That’s what I’ve specialized in since childhood. Faking it, acting like an insider inside a week, being a method actor of the English-speaking peoples. I horrified my parents with a gin-soaked, diphthong-ridden drawl after a just a summer in London when I was 18, and I had a South County Dublin accent down by October of my first year in college. After a year in New York no one ever asked what part of Ireland I was from. If they thought I sounded strange they assumed I was Canadian.
But I’m not Canadian. I know that now. Being in Canada is like walking in a dream, an odd mixture of different pasts and yet another thing entirely. None of the Ottawa streets and buildings preexisted in my mind. I stare uncertainly at the Queen on their dollar bills and note that she needs to get her eyebrows done. Claire translates the stores/shops.

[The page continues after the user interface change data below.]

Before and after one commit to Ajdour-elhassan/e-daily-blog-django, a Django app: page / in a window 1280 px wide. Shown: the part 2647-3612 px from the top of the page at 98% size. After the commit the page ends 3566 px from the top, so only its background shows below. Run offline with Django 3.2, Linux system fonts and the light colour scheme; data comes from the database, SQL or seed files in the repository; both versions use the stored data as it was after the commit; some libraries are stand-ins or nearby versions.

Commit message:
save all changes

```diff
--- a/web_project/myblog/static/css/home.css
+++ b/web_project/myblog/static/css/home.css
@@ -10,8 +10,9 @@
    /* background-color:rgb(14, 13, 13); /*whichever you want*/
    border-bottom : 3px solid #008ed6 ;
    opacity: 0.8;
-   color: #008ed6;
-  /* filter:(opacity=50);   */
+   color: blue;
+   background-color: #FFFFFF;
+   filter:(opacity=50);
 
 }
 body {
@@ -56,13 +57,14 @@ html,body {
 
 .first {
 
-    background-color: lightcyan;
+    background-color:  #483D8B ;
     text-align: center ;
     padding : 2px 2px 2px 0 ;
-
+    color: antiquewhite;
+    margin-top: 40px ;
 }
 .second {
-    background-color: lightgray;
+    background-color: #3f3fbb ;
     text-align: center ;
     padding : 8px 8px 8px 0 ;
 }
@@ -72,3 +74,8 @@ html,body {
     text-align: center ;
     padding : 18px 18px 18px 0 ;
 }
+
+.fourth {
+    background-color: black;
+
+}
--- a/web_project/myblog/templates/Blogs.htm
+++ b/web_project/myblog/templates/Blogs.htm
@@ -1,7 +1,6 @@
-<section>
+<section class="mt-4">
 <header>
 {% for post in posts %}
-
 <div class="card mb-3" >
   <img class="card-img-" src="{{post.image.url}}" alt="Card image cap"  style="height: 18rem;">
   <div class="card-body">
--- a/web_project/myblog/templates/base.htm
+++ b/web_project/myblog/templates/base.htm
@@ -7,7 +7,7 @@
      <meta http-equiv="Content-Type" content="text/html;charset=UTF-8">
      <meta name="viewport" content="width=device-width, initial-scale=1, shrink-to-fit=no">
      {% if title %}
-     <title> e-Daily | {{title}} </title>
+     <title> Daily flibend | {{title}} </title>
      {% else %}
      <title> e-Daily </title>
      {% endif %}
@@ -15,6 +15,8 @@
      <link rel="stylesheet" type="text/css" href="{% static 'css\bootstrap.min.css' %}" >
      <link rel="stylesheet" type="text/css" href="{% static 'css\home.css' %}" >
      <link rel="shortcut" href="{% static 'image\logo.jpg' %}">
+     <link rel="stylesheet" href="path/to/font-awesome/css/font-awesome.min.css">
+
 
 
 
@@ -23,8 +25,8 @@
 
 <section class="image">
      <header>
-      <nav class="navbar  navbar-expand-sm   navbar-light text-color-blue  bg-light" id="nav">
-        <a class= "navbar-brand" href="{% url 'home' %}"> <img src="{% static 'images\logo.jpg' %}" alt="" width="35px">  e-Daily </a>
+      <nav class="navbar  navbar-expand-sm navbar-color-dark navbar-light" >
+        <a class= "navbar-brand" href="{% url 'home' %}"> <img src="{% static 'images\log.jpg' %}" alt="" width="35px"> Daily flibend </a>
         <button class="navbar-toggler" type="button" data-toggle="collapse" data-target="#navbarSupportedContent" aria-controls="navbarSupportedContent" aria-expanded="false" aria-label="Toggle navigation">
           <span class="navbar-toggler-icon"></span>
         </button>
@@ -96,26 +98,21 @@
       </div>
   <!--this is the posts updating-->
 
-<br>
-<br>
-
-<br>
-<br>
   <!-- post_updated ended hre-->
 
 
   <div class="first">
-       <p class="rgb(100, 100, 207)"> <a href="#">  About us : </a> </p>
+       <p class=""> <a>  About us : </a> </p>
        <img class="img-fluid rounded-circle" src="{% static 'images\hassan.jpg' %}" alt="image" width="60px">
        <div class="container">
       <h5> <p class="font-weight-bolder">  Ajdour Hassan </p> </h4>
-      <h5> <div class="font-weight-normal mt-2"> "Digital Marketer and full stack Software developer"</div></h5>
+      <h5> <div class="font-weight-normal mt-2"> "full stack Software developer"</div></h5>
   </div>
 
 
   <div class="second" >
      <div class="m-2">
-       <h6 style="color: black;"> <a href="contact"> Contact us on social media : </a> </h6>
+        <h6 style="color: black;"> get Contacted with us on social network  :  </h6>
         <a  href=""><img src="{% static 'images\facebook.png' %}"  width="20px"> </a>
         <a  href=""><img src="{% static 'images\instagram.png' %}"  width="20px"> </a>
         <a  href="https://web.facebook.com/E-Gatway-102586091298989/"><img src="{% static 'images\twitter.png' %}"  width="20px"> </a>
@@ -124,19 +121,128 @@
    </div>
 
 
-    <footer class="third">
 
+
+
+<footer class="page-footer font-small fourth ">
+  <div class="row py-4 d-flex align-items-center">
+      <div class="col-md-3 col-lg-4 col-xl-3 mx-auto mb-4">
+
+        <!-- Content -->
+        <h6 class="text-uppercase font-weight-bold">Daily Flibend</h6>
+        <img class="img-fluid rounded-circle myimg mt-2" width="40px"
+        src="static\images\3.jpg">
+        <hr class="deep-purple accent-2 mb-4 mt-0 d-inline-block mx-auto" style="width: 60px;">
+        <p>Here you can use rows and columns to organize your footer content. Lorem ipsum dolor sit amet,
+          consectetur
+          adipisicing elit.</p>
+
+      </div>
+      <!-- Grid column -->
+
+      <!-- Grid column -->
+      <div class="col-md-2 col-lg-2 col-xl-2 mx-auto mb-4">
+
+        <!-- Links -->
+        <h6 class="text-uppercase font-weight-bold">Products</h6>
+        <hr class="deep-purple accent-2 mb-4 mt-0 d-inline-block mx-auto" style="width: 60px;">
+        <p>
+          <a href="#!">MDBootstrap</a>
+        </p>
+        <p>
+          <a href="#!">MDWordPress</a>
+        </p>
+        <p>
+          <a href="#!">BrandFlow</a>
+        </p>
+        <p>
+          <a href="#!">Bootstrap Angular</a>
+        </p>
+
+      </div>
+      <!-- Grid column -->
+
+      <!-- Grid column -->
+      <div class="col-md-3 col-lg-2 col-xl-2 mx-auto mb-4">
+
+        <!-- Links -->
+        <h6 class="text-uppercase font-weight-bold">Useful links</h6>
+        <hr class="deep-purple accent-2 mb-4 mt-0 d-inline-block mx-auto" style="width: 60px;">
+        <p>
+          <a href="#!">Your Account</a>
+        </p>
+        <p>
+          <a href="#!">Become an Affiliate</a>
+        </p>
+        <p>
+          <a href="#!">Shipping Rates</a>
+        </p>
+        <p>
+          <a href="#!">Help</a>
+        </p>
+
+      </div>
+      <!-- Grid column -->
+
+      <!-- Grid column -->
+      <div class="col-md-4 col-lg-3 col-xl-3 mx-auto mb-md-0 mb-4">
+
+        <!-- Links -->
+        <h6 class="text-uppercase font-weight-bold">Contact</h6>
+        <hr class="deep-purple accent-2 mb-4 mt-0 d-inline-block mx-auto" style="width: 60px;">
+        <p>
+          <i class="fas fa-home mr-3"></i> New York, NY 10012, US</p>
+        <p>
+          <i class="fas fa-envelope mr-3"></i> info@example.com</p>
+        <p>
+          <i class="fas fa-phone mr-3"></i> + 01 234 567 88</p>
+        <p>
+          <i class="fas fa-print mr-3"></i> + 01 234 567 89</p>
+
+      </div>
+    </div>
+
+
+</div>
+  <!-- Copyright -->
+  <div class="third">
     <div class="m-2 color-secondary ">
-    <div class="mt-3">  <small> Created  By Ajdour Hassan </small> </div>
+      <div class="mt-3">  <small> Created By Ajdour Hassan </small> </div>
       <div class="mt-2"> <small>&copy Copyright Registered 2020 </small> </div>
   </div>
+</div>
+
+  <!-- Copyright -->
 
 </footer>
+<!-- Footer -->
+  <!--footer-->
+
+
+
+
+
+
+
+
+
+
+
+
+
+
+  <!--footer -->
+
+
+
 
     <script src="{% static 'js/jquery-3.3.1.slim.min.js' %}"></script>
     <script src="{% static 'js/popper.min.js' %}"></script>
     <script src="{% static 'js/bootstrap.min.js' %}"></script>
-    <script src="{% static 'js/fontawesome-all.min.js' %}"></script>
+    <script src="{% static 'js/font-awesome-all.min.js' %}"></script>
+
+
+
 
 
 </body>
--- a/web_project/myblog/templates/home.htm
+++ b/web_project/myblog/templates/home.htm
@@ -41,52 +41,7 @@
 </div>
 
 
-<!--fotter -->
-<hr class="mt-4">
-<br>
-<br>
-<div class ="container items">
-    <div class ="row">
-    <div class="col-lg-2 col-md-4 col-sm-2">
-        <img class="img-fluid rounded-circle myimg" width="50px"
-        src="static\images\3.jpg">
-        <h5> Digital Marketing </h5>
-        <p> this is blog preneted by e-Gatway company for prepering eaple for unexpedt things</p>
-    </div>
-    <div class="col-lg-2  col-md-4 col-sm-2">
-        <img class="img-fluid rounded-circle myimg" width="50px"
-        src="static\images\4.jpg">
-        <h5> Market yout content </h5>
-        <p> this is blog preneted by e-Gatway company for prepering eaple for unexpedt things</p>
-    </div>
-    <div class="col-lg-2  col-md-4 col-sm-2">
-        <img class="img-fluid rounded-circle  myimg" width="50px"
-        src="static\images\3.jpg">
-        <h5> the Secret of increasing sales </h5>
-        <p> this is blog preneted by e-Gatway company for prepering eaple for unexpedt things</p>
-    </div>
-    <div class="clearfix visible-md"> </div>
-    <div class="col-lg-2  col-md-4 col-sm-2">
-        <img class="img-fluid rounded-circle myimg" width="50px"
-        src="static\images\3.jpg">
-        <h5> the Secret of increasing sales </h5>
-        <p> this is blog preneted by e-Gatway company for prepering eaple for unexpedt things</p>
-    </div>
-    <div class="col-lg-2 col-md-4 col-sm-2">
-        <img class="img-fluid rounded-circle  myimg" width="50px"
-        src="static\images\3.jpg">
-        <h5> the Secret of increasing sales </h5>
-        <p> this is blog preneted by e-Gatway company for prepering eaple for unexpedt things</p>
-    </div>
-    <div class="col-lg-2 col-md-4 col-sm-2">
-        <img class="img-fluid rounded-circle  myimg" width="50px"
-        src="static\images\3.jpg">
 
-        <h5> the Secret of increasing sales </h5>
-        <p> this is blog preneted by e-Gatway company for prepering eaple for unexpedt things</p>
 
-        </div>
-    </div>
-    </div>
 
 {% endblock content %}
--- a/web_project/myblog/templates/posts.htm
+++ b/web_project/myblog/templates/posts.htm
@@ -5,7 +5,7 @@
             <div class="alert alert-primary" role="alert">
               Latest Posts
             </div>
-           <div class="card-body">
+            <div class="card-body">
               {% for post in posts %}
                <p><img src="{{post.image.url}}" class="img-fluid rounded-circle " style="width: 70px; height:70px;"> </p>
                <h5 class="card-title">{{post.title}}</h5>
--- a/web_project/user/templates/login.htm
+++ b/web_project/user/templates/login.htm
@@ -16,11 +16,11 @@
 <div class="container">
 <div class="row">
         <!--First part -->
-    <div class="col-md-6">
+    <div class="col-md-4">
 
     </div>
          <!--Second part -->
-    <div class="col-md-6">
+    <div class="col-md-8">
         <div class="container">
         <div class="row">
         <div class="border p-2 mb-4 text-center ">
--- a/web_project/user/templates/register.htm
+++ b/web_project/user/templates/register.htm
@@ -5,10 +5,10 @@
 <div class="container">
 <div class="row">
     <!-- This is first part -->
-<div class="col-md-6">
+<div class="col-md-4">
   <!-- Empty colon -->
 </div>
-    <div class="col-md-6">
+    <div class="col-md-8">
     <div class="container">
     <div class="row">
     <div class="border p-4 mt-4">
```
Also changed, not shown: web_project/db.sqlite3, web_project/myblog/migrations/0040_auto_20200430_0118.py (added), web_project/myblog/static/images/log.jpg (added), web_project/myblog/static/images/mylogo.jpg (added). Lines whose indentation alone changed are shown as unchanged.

‘Second Cup, that’s their Starbucks. Tim Horton’s is their Krispy Kreme, but better. Roots is sort of their Gap.’
I am flubbing the basics, I who pride myself on passing instantly.

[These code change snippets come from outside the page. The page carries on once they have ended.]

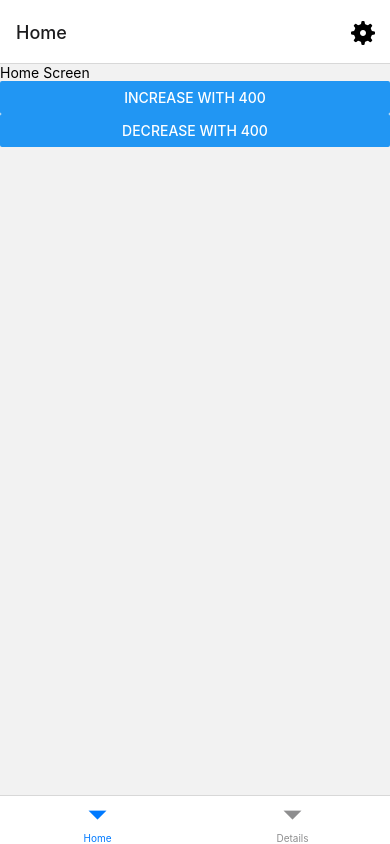
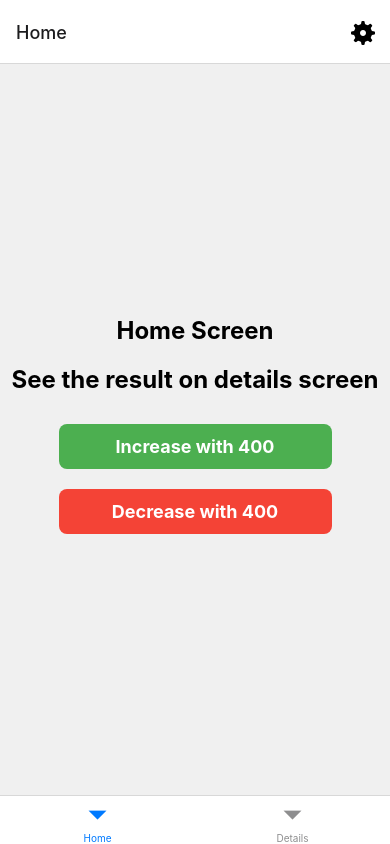
Before and after one commit to Davod0/Expo-Redux-core-intro, a React Native app: screen /Home in a window 390 px wide. Built offline with nearby package versions, Linux system fonts and the light colour scheme.

Commit message:
Added some styling

```diff
--- a/screens/DetailsScreen.tsx
+++ b/screens/DetailsScreen.tsx
@@ -1,16 +1,45 @@
 import { NativeStackScreenProps } from "@react-navigation/native-stack";
 import { Text, View } from "react-native";
-import { useAppSelector } from "../hoks";
+import { useAppSelector } from "../hooks";
 import { BottomTabParamList } from "../navigators/BottomTabNavigator";
+import { StyleSheet } from "react-native";
 
 type Props = NativeStackScreenProps<BottomTabParamList, "Details">;
 
 export default function DetailsScreen(props: Props) {
   const number = useAppSelector((state) => state);
   return (
-    <View>
-      <Text>Details Screen</Text>
-      <Text>Number: {number}</Text>
+    <View style={styles.container}>
+      <Text style={styles.title}>Details Screen</Text>
+      <Text style={styles.numberText}>Number: {number}</Text>
     </View>
   );
 }
+
+const styles = StyleSheet.create({
+  container: {
+    flex: 1,
+    justifyContent: "center",
+    alignItems: "center",
+    backgroundColor: "#f0f0f0",
+    padding: 20,
+  },
+  title: {
+    fontSize: 28,
+    fontWeight: "bold",
+    color: "#333",
+    marginBottom: 20,
+  },
+  numberText: {
+    fontSize: 22,
+    color: "#555",
+    backgroundColor: "#fff",
+    padding: 10,
+    borderRadius: 8,
+    elevation: 3,
+    shadowColor: "#000",
+    shadowOffset: { width: 0, height: 2 },
+    shadowOpacity: 0.2,
+    shadowRadius: 3,
+  },
+});
--- a/screens/HomeScreen.tsx
+++ b/screens/HomeScreen.tsx
@@ -1,7 +1,8 @@
 import { NativeStackScreenProps } from "@react-navigation/native-stack";
-import { Button, Text, View } from "react-native";
-import { useAppDispatch } from "../hoks";
+import { Text, TouchableOpacity, View } from "react-native";
+import { useAppDispatch } from "../hooks";
 import { BottomTabParamList } from "../navigators/BottomTabNavigator";
+import { StyleSheet } from "react-native";
 
 type Props = NativeStackScreenProps<BottomTabParamList, "Home">;
 
@@ -9,16 +10,54 @@ export default function HomeScreen(props: Props) {
   const dispatch = useAppDispatch();
 
   return (
-    <View>
-      <Text>Home Screen</Text>
-      <Button
-        title="Increase with 400"
+    <View style={styles.container}>
+      <Text style={styles.title}>Home Screen</Text>
+      <Text style={styles.title}>See the result on details screen</Text>
+
+      <TouchableOpacity
+        style={styles.button}
         onPress={() => dispatch({ type: "INCREMENT", payload: 400 })}
-      />
-      <Button
-        title="Decrease with 400"
+      >
+        <Text style={styles.buttonText}>Increase with 400</Text>
+      </TouchableOpacity>
+
+      <TouchableOpacity
+        style={[styles.button, styles.decreaseButton]}
         onPress={() => dispatch({ type: "DECREAMENT", payload: 400 })}
-      />
+      >
+        <Text style={styles.buttonText}>Decrease with 400</Text>
+      </TouchableOpacity>
     </View>
   );
 }
+
+const styles = StyleSheet.create({
+  container: {
+    flex: 1,
+    justifyContent: "center",
+    alignItems: "center",
+    backgroundColor: "#f0f0f0",
+  },
+  title: {
+    fontSize: 24,
+    marginBottom: 20,
+    fontWeight: "bold",
+  },
+  button: {
+    backgroundColor: "#4CAF50",
+    paddingVertical: 12,
+    paddingHorizontal: 24,
+    borderRadius: 8,
+    marginVertical: 10,
+    width: "70%",
+    alignItems: "center",
+  },
+  decreaseButton: {
+    backgroundColor: "#F44336",
+  },
+  buttonText: {
+    color: "white",
+    fontSize: 18,
+    fontWeight: "bold",
+  },
+});
```
Also changed, not shown: hooks.ts (renamed from hoks.ts).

‘Do the states control education, or…?’
‘Provinces. We have provinces here.’
‘Oh. I knew that. Sore-y.‘
‘When the separatist government came in in the Seventies—do you know about that?’
‘Oh, um, yes, of course…’

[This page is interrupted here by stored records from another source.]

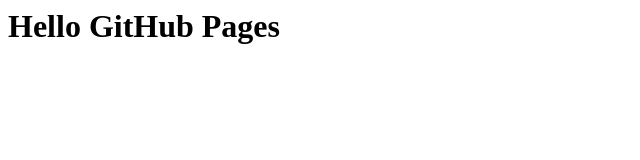
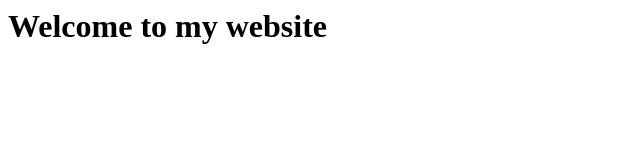
Before and after one commit to suav0115/static, a plain HTML site: page index.html in a window 1280 px wide. Shown: the whole page, without its empty margins (0-640 px from the left). Drawn offline with Linux system fonts and the light colour scheme.

Commit message:
add(homepage)

```diff
--- a/index.html
+++ b/index.html
@@ -1 +1 @@
-<h1>Hello GitHub Pages</h1>
+<h1>Welcome to my website</h1>
```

‘Who’s that guy?’
‘Chrétien. The Prime Minister.’
I’ve been a diligent student this past year of travel. I scoured the travelers’ bookstores in each country, looking for material on the next. Not just guidebooks, but history, travelogues, local literature. I wanted to cram in advance so that I could arrive at strange places and have some sense of recognition, however vague.
But it didn’t occur to me to study up for Canada, any more than for Ireland or New York. Without noticing, the last three novels I picked up were Canadian: Carol Shields’s Stone Diaries, Rohinton Mistry’s A Fine Balance, Anne Michaels’s extraordinary Fugitive Pieces. I’m absorbing the country through its own words, immigrant and native, and recognizing in them the slow rhythms of my Canadian friends. I spent my last Mexican pesos on a copy of The Economist to read on the plane, and felt obscurely patriotic when I read about Canada’s legalization of gay marriage. I’ve already started to bore email friends with exhaustive lists of Canada’s comedians and writers, their intelligent laws, their humane welfare state. I cheered when Vancouver won the Olympics bid. Claire had to talk me out of buying a Roots Canada sweatshirt and baseball hat for July 1st.
I’m still no more Canadian. They interrogated me at the immigration desk in Toronto when I arrived. A backpacker? Arriving from Mexico? Why did I want 60 days in Canada? Where was my onward ticket? Late at night, after four solid days of traveling from southern Peru and a year with a backpack, I felt my throat swell with a need for a home where I would be welcomed back instead of peppered with questions. But next day, as I trawled the Canadian immigration website, I felt weepy again at the kindness of the layout, at how clear and helpful they made the process compared to the unfriendly US, where one is a deadbeat/terrorist/dirty foreigner until proven otherwise over and over. I would be prouder to become Canadian than American now, a result of the belated political education I finally picked up by spending some time in the developing world. Surviving a Toronto winter, though, is a different story. We’ll see.